▶ **AIM OF THE TASK**
Wherever the string "data" shows up in the material below, copy that line.

▶ **INPUT**

○ ○ ○ ○ ○ ○ ○

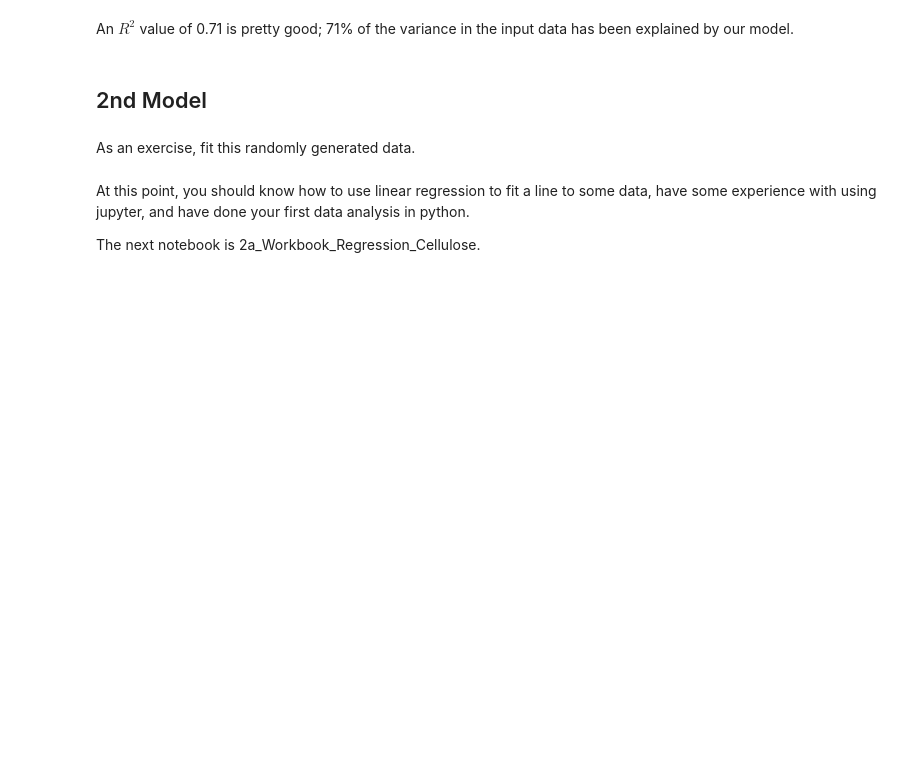
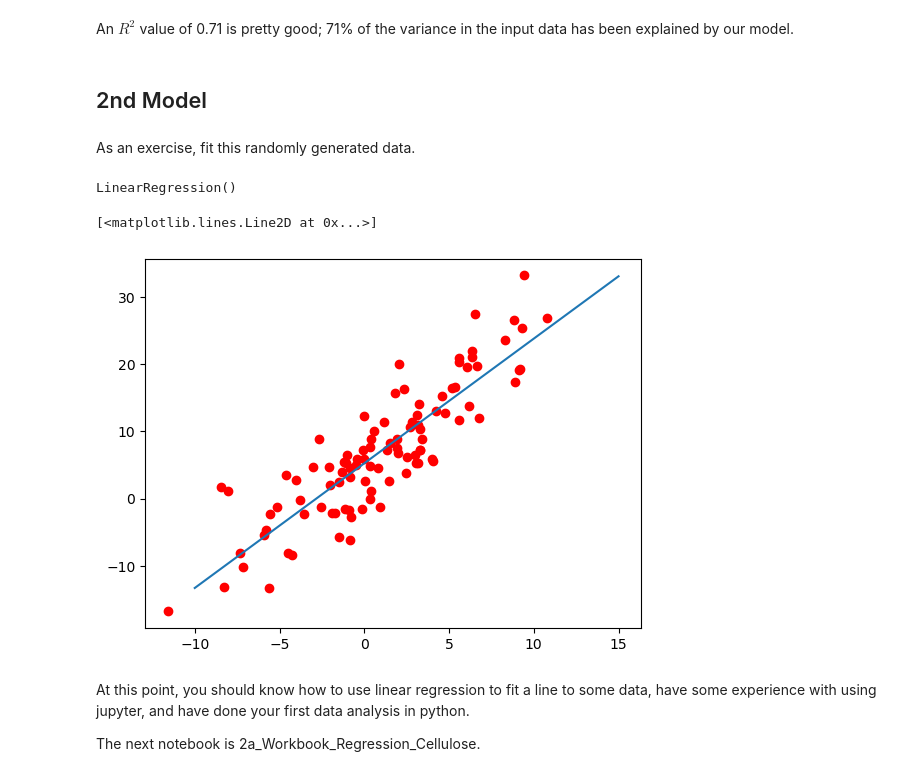
Before and after one commit to Willjterwright/Machine_learning_for_chemists, a Jupyter notebook: 1_Linear_regression.ipynb, the cells around one changed output. Cells and saved outputs as stored; diff of their text form; code cells hidden in the pictures; blank space fills up the shorter version.

```diff
--- a/1_Linear_regression.ipynb
+++ b/1_Linear_regression.ipynb
@@ -182,10 +332,27 @@ An $R^2$ value of 0.71 is pretty good; 71\% of the variance in the input data ha
 # %% [markdown]
 As an exercise, fit this randomly generated data.
 # %%
-np.random.seed(0)
+np.random.seed(42)
 x = 5 * np.random.randn(100) + 1.5   # Array of 100 values with mean = 1.5, stddev = 2.5
-res = 0.75 * np.random.randn(100)       # Generate 100 residual terms
+res = 5 * np.random.randn(100)       # Generate 100 residual terms
 y = 5 + 2 * x + res                  # Actual values of Y
+# %%
+data = {'X':x, 'Y':y}
+df = pd.DataFrame(data)
+
+model = LinearRegression(fit_intercept = True)
+model.fit(df[['X']], df[['Y']])
+# %% [output]
+LinearRegression()
+# %%
+plt.plot(df['X'], df['Y'], 'ro')
+X_new = np.linspace(-10, 15).reshape(-1,1)
+y_new = model.predict(X_new)
+
+plt.plot(X_new, y_new)
+# %% [output]
+[<matplotlib.lines.Line2D at 0x...>]
+[figure, added]
 # %% [markdown]
 At this point, you should know how to use linear regression to fit a line to some data, have some experience with using jupyter, and have done your first data analysis in python.
 
```
Also changed, not shown: parts of 17 cells of this notebook.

○ ○ ○ ○ ○ ○ ○

▶ **FINISHED EXERCISE**
@@ -182,10 +332,27 @@ An $R^2$ value of 0.71 is pretty good; 71\% of the variance in the input data ha
 As an exercise, fit this randomly generated data.
+data = {'X':x, 'Y':y}
+df = pd.DataFrame(data)
 At this point, you should know how to use linear regression to fit a line to some data, have some experience with using jupyter, and have done your first data analysis in python.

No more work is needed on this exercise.